Mac (my boyfriend) and I were deep in the Cameron Highlands, Malaysia. We had been told the hiking was breath taking, but to stick to the paths because there recently had been some men with knives holding up hikers demanding money. So with empty pockets and weary spirits, we set out for an 1 hour hike to the top of a mountain. We reached the summit and decided to take a new path back down.
It wasn’t long till we realized this was no trail, but instead maybe the remains of a mudslide from years ago. We had gone to far and turning around was to steep. We bushwhacked our way down, thinking of pythons, tigers, and the terrifyingly large spiders Malaysia is known for. The jungle opened and we found ourselves on mountain side farming, with local kids running around in a remote village. We continued walking and found ourself in the middle of a MASSIVE tea plantation. It was an amazing, exciting, and adventurous 4 hour hike. We definitely deserved that delicious dinner and a good nights rest after!
Shared by Nadia from World Class Surf Trips
Khao Ngon Nak Thailand
The snow-capped peaks of the Himalayas beckon all who look upon them. You’d be a fool to travel all this way and not spend at least a day wandering upwards! A trek in Nepal will take you past Nepalese farms, tiny mountain towns, and to viewpoints that will put the whole world to scale. The most spectacular trek we’ve taken was just outside of Pokhara, where it seems anything is possible at high altitudes. With flip-flop-footed sherpas hauling 100lbs of gear, and fully stocked teahouses serving momos and beer, there may be nowhere in the world above modern comfort. But you can always trek farther trying to find it.
Shared by Taylor and Daniel from Travel Outlandish
John Gardner Pass in Torres del Paine
We have been walking since 6am, laboring steadily in a silent rhythm perfected over the past week. Since we hit snow about an hour ago, the incline has become steeper, our faces peppered with sleet. I am in front, the lighter of our pair and least likely to slip through the treacherous slush, but as we reach the top of the John Gardner Pass we each stop, stunned into stillness at the landscape unfolding beneath the dense clouds.
A great expanse of ice fills the bowl of the valley, grey and green and reflecting the dulled blue of the sky; thousands upon thousands of tiny, frozen waves carving their way through the belly of the mountains. On a clear day the view can stretch from here to the French Valley, but Glacier Grey, this living, creaking, groaning wonder of nature, is the star of the show. For the next few hours we will walk, sit, slip and slide our way past it to the lake below, marveling both at the light as it prisms across its surface and at the fact that only 2% of visitors to Torres del Paine will ever reach this point.

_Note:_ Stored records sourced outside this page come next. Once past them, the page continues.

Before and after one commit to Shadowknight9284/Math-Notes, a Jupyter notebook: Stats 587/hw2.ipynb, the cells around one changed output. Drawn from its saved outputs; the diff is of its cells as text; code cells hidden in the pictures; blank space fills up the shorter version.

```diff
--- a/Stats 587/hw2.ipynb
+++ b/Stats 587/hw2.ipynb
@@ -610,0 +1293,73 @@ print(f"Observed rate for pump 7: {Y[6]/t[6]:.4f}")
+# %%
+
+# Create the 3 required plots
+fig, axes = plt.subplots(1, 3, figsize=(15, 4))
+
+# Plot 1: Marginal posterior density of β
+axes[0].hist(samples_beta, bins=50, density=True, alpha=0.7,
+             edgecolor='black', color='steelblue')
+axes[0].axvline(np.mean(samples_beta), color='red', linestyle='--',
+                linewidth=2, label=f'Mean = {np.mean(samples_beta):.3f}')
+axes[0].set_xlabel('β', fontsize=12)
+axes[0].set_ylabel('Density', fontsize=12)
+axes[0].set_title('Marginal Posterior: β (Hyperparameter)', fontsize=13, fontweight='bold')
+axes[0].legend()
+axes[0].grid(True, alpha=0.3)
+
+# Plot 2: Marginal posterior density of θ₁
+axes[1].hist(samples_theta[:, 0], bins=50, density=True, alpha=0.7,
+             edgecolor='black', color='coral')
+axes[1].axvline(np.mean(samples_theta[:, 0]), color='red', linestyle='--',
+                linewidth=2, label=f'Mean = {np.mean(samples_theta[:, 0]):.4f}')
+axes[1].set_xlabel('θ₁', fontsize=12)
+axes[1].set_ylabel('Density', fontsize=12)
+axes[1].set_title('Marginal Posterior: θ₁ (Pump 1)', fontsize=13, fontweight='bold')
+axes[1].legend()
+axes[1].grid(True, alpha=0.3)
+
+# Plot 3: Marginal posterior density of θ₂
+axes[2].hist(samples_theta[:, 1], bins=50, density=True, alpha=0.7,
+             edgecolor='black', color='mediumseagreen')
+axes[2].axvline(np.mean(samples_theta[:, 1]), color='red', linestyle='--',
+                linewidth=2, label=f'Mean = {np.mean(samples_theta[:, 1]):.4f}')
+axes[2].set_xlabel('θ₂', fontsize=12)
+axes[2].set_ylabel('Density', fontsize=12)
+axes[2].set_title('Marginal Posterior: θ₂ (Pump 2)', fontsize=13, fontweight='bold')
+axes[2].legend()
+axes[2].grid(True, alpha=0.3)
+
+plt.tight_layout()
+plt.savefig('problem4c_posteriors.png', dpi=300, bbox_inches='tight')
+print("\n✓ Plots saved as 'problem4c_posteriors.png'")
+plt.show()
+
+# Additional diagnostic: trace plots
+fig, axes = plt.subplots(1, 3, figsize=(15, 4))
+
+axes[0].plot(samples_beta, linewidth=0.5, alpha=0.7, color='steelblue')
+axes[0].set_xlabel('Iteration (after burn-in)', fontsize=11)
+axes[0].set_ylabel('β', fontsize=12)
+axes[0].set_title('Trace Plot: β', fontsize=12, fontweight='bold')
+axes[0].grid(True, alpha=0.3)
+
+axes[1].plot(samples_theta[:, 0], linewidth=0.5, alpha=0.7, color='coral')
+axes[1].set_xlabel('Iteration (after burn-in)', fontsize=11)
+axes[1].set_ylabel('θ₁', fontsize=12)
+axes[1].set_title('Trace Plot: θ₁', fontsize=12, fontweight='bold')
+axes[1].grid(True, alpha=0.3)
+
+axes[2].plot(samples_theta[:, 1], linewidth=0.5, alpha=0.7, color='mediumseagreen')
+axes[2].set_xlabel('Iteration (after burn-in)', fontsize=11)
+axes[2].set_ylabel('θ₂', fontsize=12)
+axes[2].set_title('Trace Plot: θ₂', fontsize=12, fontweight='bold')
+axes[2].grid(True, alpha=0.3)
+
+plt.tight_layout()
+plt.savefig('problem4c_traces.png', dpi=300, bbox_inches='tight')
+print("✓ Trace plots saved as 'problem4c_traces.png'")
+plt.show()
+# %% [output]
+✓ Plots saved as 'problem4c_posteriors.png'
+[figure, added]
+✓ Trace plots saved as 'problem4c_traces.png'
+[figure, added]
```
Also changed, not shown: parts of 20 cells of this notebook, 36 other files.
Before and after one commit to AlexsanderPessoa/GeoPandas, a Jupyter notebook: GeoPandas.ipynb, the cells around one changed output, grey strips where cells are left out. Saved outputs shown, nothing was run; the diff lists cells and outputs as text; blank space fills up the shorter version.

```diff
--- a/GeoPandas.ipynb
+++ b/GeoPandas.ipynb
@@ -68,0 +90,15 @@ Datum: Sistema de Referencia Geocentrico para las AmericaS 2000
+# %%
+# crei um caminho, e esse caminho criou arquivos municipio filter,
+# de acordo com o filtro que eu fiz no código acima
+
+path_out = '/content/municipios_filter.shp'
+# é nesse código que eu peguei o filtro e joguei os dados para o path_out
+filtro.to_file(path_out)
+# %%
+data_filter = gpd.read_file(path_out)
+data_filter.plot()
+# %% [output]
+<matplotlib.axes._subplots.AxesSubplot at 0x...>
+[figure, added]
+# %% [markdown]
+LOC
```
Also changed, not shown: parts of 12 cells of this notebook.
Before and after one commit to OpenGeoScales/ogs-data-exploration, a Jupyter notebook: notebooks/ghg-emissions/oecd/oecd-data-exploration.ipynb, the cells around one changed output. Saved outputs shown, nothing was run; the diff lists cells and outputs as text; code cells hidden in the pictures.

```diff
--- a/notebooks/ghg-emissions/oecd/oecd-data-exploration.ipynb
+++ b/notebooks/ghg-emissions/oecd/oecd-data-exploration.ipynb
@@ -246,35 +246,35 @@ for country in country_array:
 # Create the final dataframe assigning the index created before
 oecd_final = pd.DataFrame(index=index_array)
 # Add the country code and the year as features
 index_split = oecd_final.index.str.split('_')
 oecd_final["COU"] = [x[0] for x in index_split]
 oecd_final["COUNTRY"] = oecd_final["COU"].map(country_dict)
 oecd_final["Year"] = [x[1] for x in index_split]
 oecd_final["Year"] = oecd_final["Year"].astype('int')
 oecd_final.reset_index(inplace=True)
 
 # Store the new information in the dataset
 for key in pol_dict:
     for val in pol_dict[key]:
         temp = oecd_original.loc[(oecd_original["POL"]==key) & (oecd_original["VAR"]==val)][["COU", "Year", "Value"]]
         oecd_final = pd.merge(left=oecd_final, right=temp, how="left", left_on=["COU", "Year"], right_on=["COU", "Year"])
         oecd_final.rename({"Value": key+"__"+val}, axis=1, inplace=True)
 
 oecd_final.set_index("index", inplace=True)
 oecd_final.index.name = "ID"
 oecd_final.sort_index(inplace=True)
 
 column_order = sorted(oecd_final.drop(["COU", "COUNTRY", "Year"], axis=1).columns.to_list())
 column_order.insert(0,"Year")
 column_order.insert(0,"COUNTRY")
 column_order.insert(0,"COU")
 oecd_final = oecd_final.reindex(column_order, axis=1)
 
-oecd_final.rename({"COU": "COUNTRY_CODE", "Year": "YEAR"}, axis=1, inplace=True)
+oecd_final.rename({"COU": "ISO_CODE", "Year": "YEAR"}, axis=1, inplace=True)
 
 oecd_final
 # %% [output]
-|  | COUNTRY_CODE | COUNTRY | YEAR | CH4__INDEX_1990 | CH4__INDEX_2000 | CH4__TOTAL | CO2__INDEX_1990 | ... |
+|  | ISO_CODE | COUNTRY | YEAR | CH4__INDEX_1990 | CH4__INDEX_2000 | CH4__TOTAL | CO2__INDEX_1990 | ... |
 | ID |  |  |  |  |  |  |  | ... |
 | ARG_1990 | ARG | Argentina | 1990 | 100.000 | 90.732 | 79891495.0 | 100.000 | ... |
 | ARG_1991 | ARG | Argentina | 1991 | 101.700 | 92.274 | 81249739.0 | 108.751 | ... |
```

The W Circuit is undeniably a magical experience. But it was the raw, breathtaking wilderness of the backside of the park which really grabbed us by the throat. The last few days of the O Circuit, hiking from the Towers to Lago Grey via the road less travelled, is the reason we talk about Torres del Paine again and again, and why, seven months on, it is still the highlight of our trip.
Brigitte & Jake